Abstract: Social Support and Stress of Mothers of Children with and without Disability in Vietnam (Society for Social Work and Research 14th Annual Conference: Social Work Research: A WORLD OF POSSIBILITIES)

136P Social Support and Stress of Mothers of Children with and without Disability in Vietnam

Saturday, January 16, 2010
* noted as presenting author
So-Youn Park, MSW , New York University, Doctoral Student, New York, NY
Ian Dexter Ong, MSW, MPH , New York University, Doctoral Student, New York, NY
Background/Purpose: There are about one million children with disabilities living in Vietnam (Asia-Pacific Development Center on Disability, 2004). However, only 5% of children with disability received special education or treatment. This lack of public service imposes burdens and stress on primary caregivers, particularly on mothers. Despite the dire need of social support, negative attitudes toward disability associated with stigma and shame prevent families from seeking help. Previous studies have shown that social support plays an important role in mitigating maternal stress of children with disability. However, literature with Vietnamese population on this topic is limited. The aims of this study are 1) to examine whether mothers of children with disability would have a smaller structural and a lower level of functional social support than would mothers of children without disability; and 2) to identify predictors of stress that experienced by mothers of children with and without disability.

Methods: This study was conducted in Hue City, Vietnam. A total sample of 225 cases (106 mothers of children with cognitive delays (CD) and 119 mothers of children without CD) were included. The sampling methods consist of two stages. First, non-probability purposive sampling was used to select children with CD between the ages of three to seven years old. Second, non-probability quota sampling was used to select children without CD to match the number and gender of children with CD from the same kindergarten programs. Structural social support was measured with the Social Support Scale for Parents of Children with Developmental Disabilities (SSSPCD). The structure of social support in this study refers to the size of informal and professional support network. In addition to SSSPCD, mothers were asked to report types of social support with open-ended questionnaires. Their responses were coded into categories of functional social support. Data analysis included descriptive statistics, bivariate tests, and hierarchical multiple regression.

Results: Mothers of children with CD reported significantly higher levels of stress (M=49.3, SD=7.4) than did mothers of children without CD (M=42.3, SD=6.4) (t=7.58, p<.001). Mothers of children with CD had a smaller social networks and less functional support than did their counterparts. Among the five categories of functional social support identified (Material, Child-Directed, Family-Directed, Emotional, and Professional Work, after controlling for socio-demographic variables and child CD status, hierarchical regression revealed that Child-Directed (beta=-.20, p<.05), Family-Directed (beta=-.12, p<.05), and Professional Work (beta=-.14, p<.05) were significant predictors of maternal stress, whereas Material and Emotional support were not. When structural social support were added to the final model; yielded a significant change R2, and was also a significant predictor (beta =-.20, p<.05). The final model accounted for 39% of the variance in maternal stress.

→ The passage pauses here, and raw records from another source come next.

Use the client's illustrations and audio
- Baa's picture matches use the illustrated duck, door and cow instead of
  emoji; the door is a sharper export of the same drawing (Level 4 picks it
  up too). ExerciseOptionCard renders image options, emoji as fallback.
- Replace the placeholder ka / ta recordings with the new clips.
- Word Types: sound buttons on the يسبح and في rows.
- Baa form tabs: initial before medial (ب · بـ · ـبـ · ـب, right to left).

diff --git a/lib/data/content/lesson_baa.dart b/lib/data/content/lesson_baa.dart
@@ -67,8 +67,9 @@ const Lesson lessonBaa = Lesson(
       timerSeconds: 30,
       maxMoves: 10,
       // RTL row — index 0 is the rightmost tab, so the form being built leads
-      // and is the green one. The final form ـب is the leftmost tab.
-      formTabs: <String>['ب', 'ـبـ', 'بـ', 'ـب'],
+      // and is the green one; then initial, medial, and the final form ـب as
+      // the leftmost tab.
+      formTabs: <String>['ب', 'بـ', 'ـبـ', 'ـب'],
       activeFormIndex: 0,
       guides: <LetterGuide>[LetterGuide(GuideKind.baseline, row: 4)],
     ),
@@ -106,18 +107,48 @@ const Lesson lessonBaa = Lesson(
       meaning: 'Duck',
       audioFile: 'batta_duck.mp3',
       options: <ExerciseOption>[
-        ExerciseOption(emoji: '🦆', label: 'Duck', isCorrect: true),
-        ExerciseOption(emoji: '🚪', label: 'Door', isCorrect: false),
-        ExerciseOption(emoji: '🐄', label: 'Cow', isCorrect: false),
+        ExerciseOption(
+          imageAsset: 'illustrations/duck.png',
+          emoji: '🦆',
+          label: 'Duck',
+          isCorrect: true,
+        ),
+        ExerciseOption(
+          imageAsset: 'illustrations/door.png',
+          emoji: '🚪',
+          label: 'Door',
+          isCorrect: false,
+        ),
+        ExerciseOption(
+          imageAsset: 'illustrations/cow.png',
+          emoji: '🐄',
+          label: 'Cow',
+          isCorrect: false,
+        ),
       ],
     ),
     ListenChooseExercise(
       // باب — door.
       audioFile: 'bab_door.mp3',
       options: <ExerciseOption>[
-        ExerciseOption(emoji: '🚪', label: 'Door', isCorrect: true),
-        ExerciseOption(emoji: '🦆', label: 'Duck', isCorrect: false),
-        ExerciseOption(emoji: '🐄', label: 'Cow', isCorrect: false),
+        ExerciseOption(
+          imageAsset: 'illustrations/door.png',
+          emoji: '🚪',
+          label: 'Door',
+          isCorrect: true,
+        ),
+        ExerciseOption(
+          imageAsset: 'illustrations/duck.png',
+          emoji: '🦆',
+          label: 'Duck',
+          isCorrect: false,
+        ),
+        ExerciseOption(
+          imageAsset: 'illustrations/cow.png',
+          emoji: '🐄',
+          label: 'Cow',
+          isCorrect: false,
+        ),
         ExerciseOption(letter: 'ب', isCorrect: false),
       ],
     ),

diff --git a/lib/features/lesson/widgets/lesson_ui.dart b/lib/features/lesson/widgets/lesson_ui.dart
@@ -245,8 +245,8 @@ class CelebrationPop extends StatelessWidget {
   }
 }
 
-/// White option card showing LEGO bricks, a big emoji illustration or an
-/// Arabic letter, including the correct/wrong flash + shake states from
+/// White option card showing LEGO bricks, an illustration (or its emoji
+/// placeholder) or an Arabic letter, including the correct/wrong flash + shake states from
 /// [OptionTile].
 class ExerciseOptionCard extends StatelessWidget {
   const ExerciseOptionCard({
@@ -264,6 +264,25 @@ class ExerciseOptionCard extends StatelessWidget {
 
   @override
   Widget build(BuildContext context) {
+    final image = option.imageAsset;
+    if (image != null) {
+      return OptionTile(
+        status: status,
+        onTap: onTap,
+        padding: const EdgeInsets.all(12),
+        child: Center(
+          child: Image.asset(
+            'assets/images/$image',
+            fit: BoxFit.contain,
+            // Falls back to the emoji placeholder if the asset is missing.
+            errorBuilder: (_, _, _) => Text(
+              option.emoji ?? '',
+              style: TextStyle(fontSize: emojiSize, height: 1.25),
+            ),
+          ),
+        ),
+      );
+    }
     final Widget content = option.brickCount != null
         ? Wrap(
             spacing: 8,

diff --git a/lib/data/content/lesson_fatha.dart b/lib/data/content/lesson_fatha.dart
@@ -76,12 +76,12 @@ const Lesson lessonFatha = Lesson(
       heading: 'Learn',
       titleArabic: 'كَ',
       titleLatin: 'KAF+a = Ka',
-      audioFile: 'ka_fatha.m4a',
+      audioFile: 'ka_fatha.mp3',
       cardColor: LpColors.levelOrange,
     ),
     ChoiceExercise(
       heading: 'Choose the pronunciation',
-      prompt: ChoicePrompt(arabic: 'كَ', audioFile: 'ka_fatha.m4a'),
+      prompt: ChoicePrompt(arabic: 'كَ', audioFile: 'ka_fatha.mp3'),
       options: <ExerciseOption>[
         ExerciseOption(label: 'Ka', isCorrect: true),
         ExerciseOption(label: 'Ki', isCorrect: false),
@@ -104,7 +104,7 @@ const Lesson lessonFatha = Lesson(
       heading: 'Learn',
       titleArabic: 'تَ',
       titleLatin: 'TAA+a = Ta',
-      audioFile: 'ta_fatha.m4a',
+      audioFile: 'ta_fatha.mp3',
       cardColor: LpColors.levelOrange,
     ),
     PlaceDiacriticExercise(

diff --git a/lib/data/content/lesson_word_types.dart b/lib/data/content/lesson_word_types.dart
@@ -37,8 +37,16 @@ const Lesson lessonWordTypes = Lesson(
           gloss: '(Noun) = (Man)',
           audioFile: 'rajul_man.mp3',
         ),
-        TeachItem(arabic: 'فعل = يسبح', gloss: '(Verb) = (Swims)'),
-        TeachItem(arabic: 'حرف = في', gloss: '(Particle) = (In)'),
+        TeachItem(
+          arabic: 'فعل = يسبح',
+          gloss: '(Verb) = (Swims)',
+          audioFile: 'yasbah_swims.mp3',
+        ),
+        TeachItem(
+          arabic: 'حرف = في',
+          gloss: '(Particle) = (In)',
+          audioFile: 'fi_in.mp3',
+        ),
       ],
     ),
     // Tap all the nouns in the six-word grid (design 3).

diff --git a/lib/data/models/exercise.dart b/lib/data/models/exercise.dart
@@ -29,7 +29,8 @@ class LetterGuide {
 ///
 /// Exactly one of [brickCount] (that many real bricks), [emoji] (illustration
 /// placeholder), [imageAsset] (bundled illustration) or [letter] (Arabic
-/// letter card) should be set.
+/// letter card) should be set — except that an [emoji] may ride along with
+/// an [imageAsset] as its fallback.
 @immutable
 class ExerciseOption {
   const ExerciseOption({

Conclusion/Implications: These findings support the importance of social support to families of children with disability in Vietnam. Enhancing their informal and formal support systems can help decrease maternal stress by increasing special education services for children. Additionally, the implication for social policies and establishment of support programs can reduce stigmatization by increasing public's acceptance of children with disability.